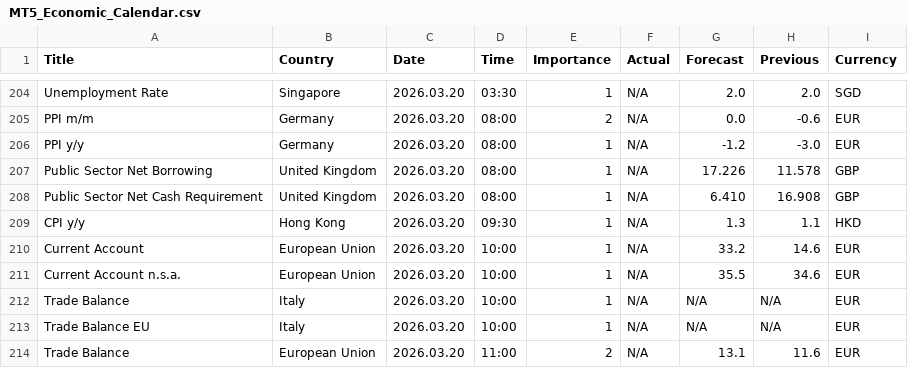
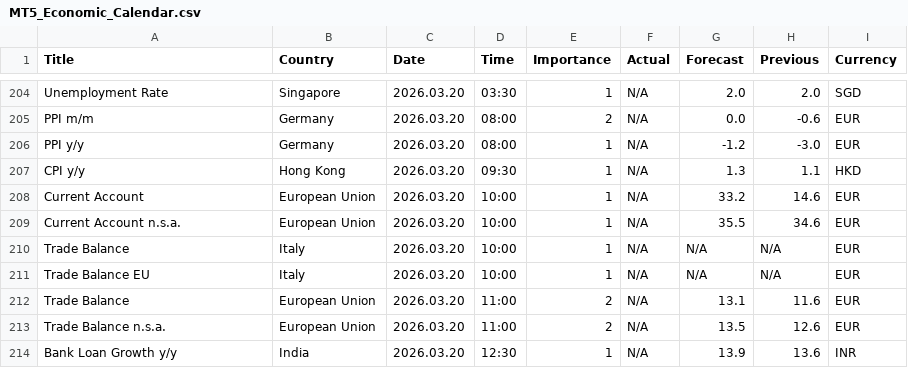
Before and after one commit to CryptoGamerDev/MT5_Economic_Calendar, a CSV file: MT5_Economic_Calendar.csv, drawn as a sheet; only a part is shown, gaps mark what is left out; the shorter side is filled out with more unchanged rows.

Commit message:
Auto update (GMT): 2026-03-19 23:12:18

```diff
--- a/MT5_Economic_Calendar.csv
+++ b/MT5_Economic_Calendar.csv
@@ -206,4 +206,2 @@ PPI m/m,Germany,2026.03.20,08:00,2,N/A,0.0,-0.6,EUR
 PPI y/y,Germany,2026.03.20,08:00,1,N/A,-1.2,-3.0,EUR
-Public Sector Net Borrowing,United Kingdom,2026.03.20,08:00,1,N/A,17.226,11.578,GBP
-Public Sector Net Cash Requirement,United Kingdom,2026.03.20,08:00,1,N/A,6.410,16.908,GBP
 CPI y/y,Hong Kong,2026.03.20,09:30,1,N/A,1.3,1.1,HKD
```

▶ [Requirement]
An exact copy of the entries above is required; pictures are not part of it.

▶ [Final answer]
Before and after one commit to CryptoGamerDev/MT5_Economic_Calendar, a CSV file: MT5_Economic_Calendar.csv, drawn as a sheet; only a part is shown, gaps mark what is left out; the shorter side is filled out with more unchanged rows.

Commit message:
Auto update (GMT): 2026-03-19 23:12:18

```diff
--- a/MT5_Economic_Calendar.csv
+++ b/MT5_Economic_Calendar.csv
@@ -206,4 +206,2 @@ PPI m/m,Germany,2026.03.20,08:00,2,N/A,0.0,-0.6,EUR
 PPI y/y,Germany,2026.03.20,08:00,1,N/A,-1.2,-3.0,EUR
-Public Sector Net Borrowing,United Kingdom,2026.03.20,08:00,1,N/A,17.226,11.578,GBP
-Public Sector Net Cash Requirement,United Kingdom,2026.03.20,08:00,1,N/A,6.410,16.908,GBP
 CPI y/y,Hong Kong,2026.03.20,09:30,1,N/A,1.3,1.1,HKD
```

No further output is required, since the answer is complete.